Hip Pocket Theatre owners and operators Johnny and Diane Simons lived for years at a log cabin near Weatherford, making weekend commutes to West Fort Worth to oversee theater productions. Johnny cracked often that he rarely crossed the Cherry Lane line.

Looks like Johnny might be spotted farther east these days. The Simonses recently sold their cabin and moved to a house near Lake Worth, a body of water that has meant a lot to both of them. They lived near the lake for many years early in their marriage. Johnny used the lake, including the mythical Lake Worth Monster, for writing inspiration. In the early 1970s, he wrote The Lake Worth Monster as his thesis while working on a master’s degree in theater at Texas Christian University. The couple even named one of their daughters Lake.

They figured it was time to get back home.


“We were looking at ourselves and thinking how much we loved Lake Worth,” Diane Simons said. “It’s been a part of our lives for a long, long time. It seemed like a natural thing.”

Another natural thing: recognizing the creative brilliance of Johnny Simons. Earlier this summer, Hip Pocket’s main man was named a 2014 recipient of the prestigious Doris Duke Impact Award, which recognizes artists for advancing their fields. The honor comes attached with about $80,000 in addition to bragging rights.

“It’s astonishing,” Diane said. “He’s a prime person to be honored in such a way because of his body of work.”

Johnny has written and produced more than 100 plays at Hip Pocket during the past 38 years. The theater’s current production, however, was written by Lake and musician John Dyer and is being described by theatergoers as a remarkable viewing experience. Rose Nose Rhapsody examines the end times through physical theater and object puppetry to Dyer’s live music. TheaterJones describes the play as an “overall delightful performance.”

“The show is incredible,” Diane said. “It’s amazing, magical.
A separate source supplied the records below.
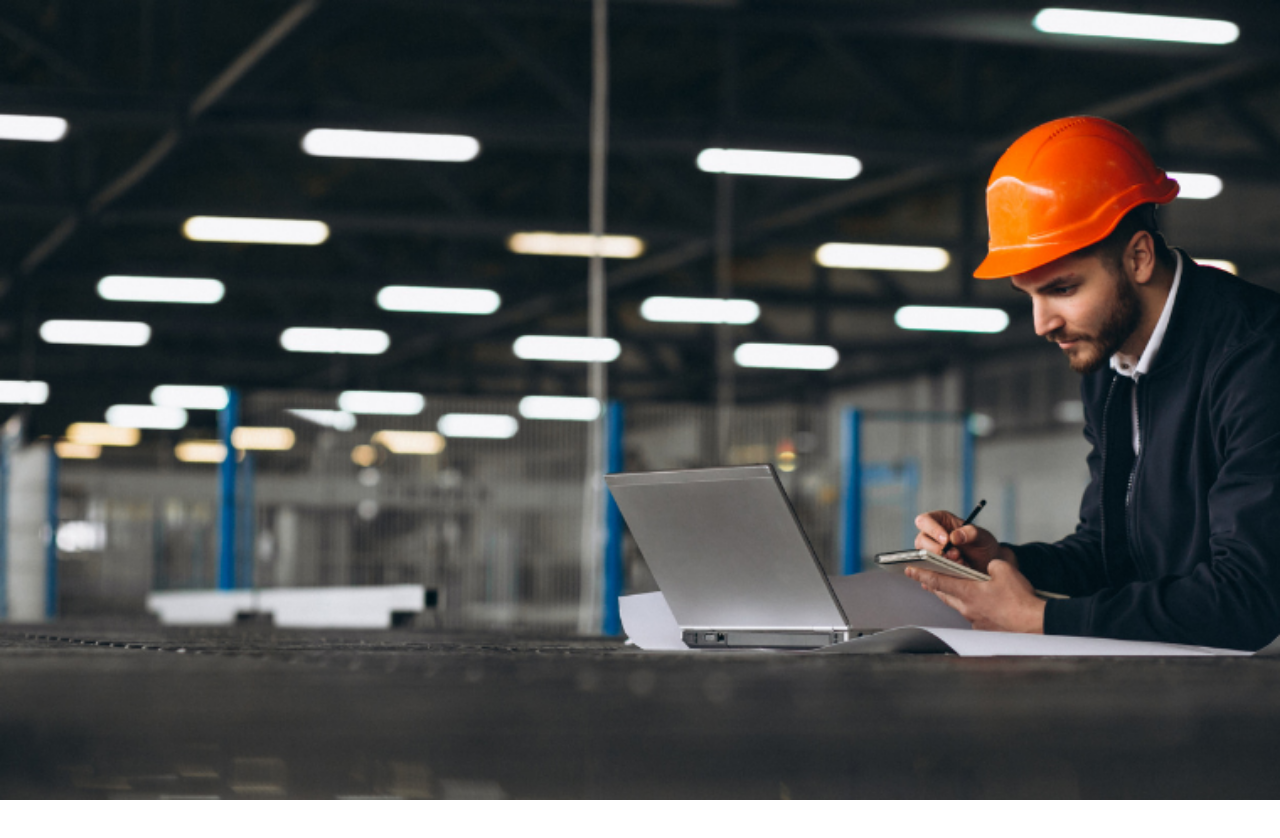
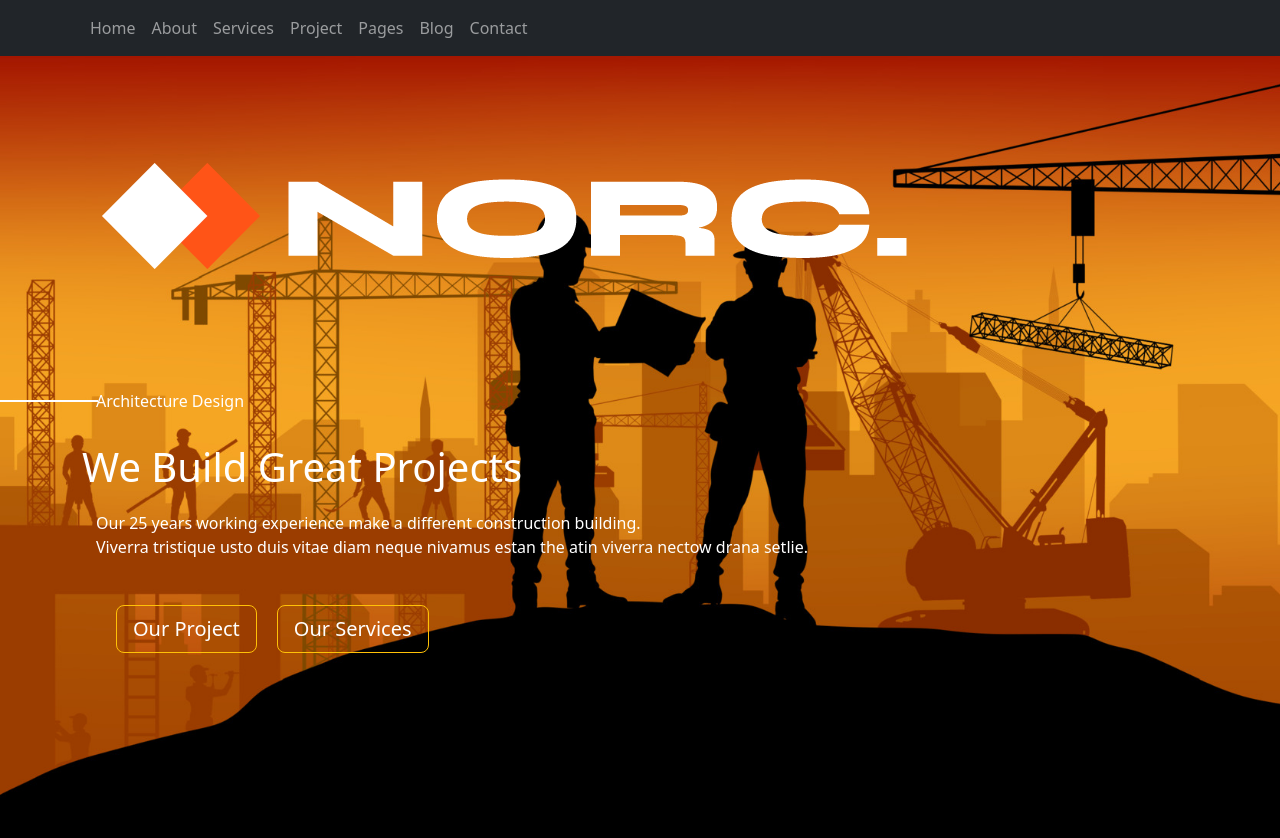
Before and after one commit to Nit-Sub/orcconstruction, a Next.js app: page / in a window 1280 px wide. Shown: the top 838 px of the page. Before the commit the page ends 800 px from the top, so only its background shows below. Built offline with nearby package versions, Linux system fonts and the light colour scheme.

Commit message:
homePage

```diff
--- a/components/First.js
+++ b/components/First.js
@@ -4,17 +4,23 @@ import Nav from 'react-bootstrap/Nav';
 import Navbar from 'react-bootstrap/Navbar';
 import NavDropdown from 'react-bootstrap/NavDropdown';
 
+
 const First = () => {
   return (
     <>
-    <Navbar bg="" expand="lg">
-      <Container>
 
-        <Navbar.Toggle aria-controls="basic-navbar-nav" />
-        <Navbar.Collapse id="basic-navbar-nav">
+
+
+
+
+    <Navbar bg="dark" expand="lg" variant="dark">
+      <Container >
+
+        <Navbar.Toggle aria-controls="navbarScroll" className='right-side'/>
+        <Navbar.Collapse id="basic-navbar-nav" className='float-left'>
           <Nav className="me-auto">
-            <Nav.Link href="#home">Home</Nav.Link>
-            <Nav.Link href="#link">About</Nav.Link>
+            <Nav.Link href="/">Home</Nav.Link>
+            <Nav.Link href="/home">About</Nav.Link>
             <Nav.Link href="#home">Services</Nav.Link>
             <Nav.Link href="#link">Project</Nav.Link>
             <Nav.Link href="#home">Pages</Nav.Link>
@@ -26,6 +32,7 @@ const First = () => {
     </Navbar>
     </>
   )
+
 }
 
 export default First;
--- a/pages/index.js
+++ b/pages/index.js
@@ -2,6 +2,10 @@ import Head from 'next/head'
 import 'bootstrap/dist/css/bootstrap.min.css';
 import { Inter } from '@next/font/google'
 import styles from '@/styles/Home.module.css'
+import First from '@/components/first';
+import Image from 'next/image';
+import logo from "../public/static/logo.png"
+import Button from 'react-bootstrap/Button';
 
 const inter = Inter({ subsets: ['latin'] })
 
@@ -14,11 +18,23 @@ export default function Home() {
         <meta name="viewport" content="width=device-width, initial-scale=1" />
         <link rel="icon" href="/favicon.ico" /> */}
       </Head>
+
+      <First/>
       <main className={styles.main}>
+      <Image  className={styles.image} src={logo} alt="Logo" />
         <div className={styles.description}>
 
+        {/* <img src={norc} alt="text"/> */}
+        <p className={styles.p} >Architecture Design</p>
+        <h1 className={styles.h1}>We Build Great Projects</h1>
+        <p className={styles.p}>Our 25 years working experience make a different construction building.<br/>
+          Viverra tristique usto duis vitae diam neque nivamus estan the atin viverra nectow drana setlie.</p>
+          <Button size="lg"variant="outline-warning" className={styles.button}>Our Project</Button>
+          <Button size="lg"variant="outline-warning" className={styles.button}>Our Services</Button>
          </div>
+         <div>
 
+         </div>
       </main>
     </>
   )
--- a/styles/First.module.css
+++ /dev/null
@@ -1,15 +0,0 @@
-.main {
-    display: flex;
-    flex-direction: column;
-    justify-content: space-between;
-    align-items: center;
-    padding: 6rem;
-    min-height: 100vh;
-    background-image: url("../public/static/backgroundimage.png");
-    background-size: cover;
-    background-repeat: no-repeat;
-}
-
-  .p{
-    color: white;
-  }
--- a/styles/Home.module.css
+++ b/styles/Home.module.css
@@ -2,280 +2,43 @@
     display: flex;
     flex-direction: column;
     justify-content: space-between;
-  align-items: center;
+
     padding: 6rem;
     min-height: 100vh;
     background-image: url("../public/static/backgroundimage.png");
     background-size: cover;
     background-repeat: no-repeat;
+
+
 }
 
-.description {
-  display: inherit;
-  justify-content: inherit;
-  align-items: inherit;
-  font-size: 0.85rem;
-  max-width: var(--max-width);
-  width: 100%;
-  z-index: 2;
-  font-family: var(--font-mono);
+
+.p{
+  color: white;
+  text-align: left;
+
+
 }
 
-.description a {
-  display: flex;
-  justify-content: center;
-  align-items: center;
-  gap: 0.5rem;
+.p:before{
+  content:" ";
+  height: 2px;
+  width: 98px;
+  background: white;
+  display: block;
+  position: absolute;
+  top: 50%;
+  left: 0;
 }
+.h1{
+  color: white;
+  margin-top: 30px;
+  margin-bottom: 20px;
+  margin-left: -14px;
 
-.description p {
-  position: relative;
-  margin: 0;
-  padding: 1rem;
-  background-color: rgba(var(--callout-rgb), 0.5);
-  border: 1px solid rgba(var(--callout-border-rgb), 0.3);
-  border-radius: var(--border-radius);
 }
-
-.code {
-  font-weight: 700;
-  font-family: var(--font-mono);
+.button{
+  margin-left: 20px;
+  margin-top: 30px;
+  color: white;
 }
-
-.grid {
-  display: grid;
-  grid-template-columns: repeat(4, minmax(25%, auto));
-  width: var(--max-width);
-  max-width: 100%;
-}
-
-.card {
-  padding: 1rem 1.2rem;
-  border-radius: var(--border-radius);
-  background: rgba(var(--card-rgb), 0);
-  border: 1px solid rgba(var(--card-border-rgb), 0);
-  transition: background 200ms, border 200ms;
-}
-
-.card span {
-  display: inline-block;
-  transition: transform 200ms;
-}
-
-.card h2 {
-  font-weight: 600;
-  margin-bottom: 0.7rem;
-}
-
-.card p {
-  margin: 0;
-  opacity: 0.6;
-  font-size: 0.9rem;
-  line-height: 1.5;
-  max-width: 30ch;
-}
-
-.center {
-  display: flex;
-  justify-content: center;
-  align-items: center;
-  position: relative;
-  padding: 4rem 0;
-}
-
-.center::before {
-  background: var(--secondary-glow);
-  border-radius: 50%;
-  width: 480px;
-  height: 360px;
-  margin-left: -400px;
-}
-
-.center::after {
-  background: var(--primary-glow);
-  width: 240px;
-  height: 180px;
-  z-index: -1;
-}
-
-.center::before,
-.center::after {
-  content: '';
-  left: 50%;
-  position: absolute;
-  filter: blur(45px);
-  transform: translateZ(0);
-}
-
-.logo,
-.thirteen {
-  position: relative;
-}
-
-.thirteen {
-  display: flex;
-  justify-content: center;
-  align-items: center;
-  width: 75px;
-  height: 75px;
-  padding: 25px 10px;
-  margin-left: 16px;
-  transform: translateZ(0);
-  border-radius: var(--border-radius);
-  overflow: hidden;
-  box-shadow: 0px 2px 8px -1px #0000001a;
-}
-
-.thirteen::before,
-.thirteen::after {
-  content: '';
-  position: absolute;
-  z-index: -1;
-}
-
-/* Conic Gradient Animation */
-.thirteen::before {
-  animation: 6s rotate linear infinite;
-  width: 200%;
-  height: 200%;
-  background: var(--tile-border);
-}
-
-/* Inner Square */
-.thirteen::after {
-  inset: 0;
-  padding: 1px;
-  border-radius: var(--border-radius);
-  background: linear-gradient(
-    to bottom right,
-    rgba(var(--tile-start-rgb), 1),
-    rgba(var(--tile-end-rgb), 1)
-  );
-  background-clip: content-box;
-}
-
-/* Enable hover only on non-touch devices */
-@media (hover: hover) and (pointer: fine) {
-  .card:hover {
-    background: rgba(var(--card-rgb), 0.1);
-    border: 1px solid rgba(var(--card-border-rgb), 0.15);
-  }
-
-  .card:hover span {
-    transform: translateX(4px);
-  }
-}
-
-@media (prefers-reduced-motion) {
-  .thirteen::before {
-    animation: none;
-  }
-
-  .card:hover span {
-    transform: none;
-  }
-}
-
-/* Mobile */
-@media (max-width: 700px) {
-  .content {
-    padding: 4rem;
-  }
-
-  .grid {
-    grid-template-columns: 1fr;
-    margin-bottom: 120px;
-    max-width: 320px;
-    text-align: center;
-  }
-
-  .card {
-    padding: 1rem 2.5rem;
-  }
-
-  .card h2 {
-    margin-bottom: 0.5rem;
-  }
-
-  .center {
-    padding: 8rem 0 6rem;
-  }
-
-  .center::before {
-    transform: none;
-    height: 300px;
-  }
-
-  .description {
-    font-size: 0.8rem;
-  }
-
-  .description a {
-    padding: 1rem;
-  }
-
-  .description p,
-  .description div {
-    display: flex;
-    justify-content: center;
-    position: fixed;
-    width: 100%;
-  }
-
-  .description p {
-    align-items: center;
-    inset: 0 0 auto;
-    padding: 2rem 1rem 1.4rem;
-    border-radius: 0;
-    border: none;
-    border-bottom: 1px solid rgba(var(--callout-border-rgb), 0.25);
-    background: linear-gradient(
-      to bottom,
-      rgba(var(--background-start-rgb), 1),
-      rgba(var(--callout-rgb), 0.5)
-    );
-    background-clip: padding-box;
-    backdrop-filter: blur(24px);
-  }
-
-  .description div {
-    align-items: flex-end;
-    pointer-events: none;
-    inset: auto 0 0;
-    padding: 2rem;
-    height: 200px;
-    background: linear-gradient(
-      to bottom,
-      transparent 0%,
-      rgb(var(--background-end-rgb)) 40%
-    );
-    z-index: 1;
-  }
-}
-
-/* Tablet and Smaller Desktop */
-@media (min-width: 701px) and (max-width: 1120px) {
-  .grid {
-    grid-template-columns: repeat(2, 50%);
-  }
-}
-
-@media (prefers-color-scheme: dark) {
-  .vercelLogo {
-    filter: invert(1);
-  }
-
-  .logo,
-  .thirteen img {
-    filter: invert(1) drop-shadow(0 0 0.3rem #ffffff70);
-  }
-}
-
-@keyframes rotate {
-  from {
-    transform: rotate(360deg);
-  }
-  to {
-    transform: rotate(0deg);
-  }
-}
```
Also changed, not shown: pages/home.js (+17 -5 lines), pages/hello.js (line endings or trailing spaces), public/static/backgroundimage.png. Lines whose indentation alone changed are shown as unchanged.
It starts, and you’re trying to figure out what this is, and then something that at first seems obtuse all of a sudden becomes very clear.”

The production ends on Sunday night.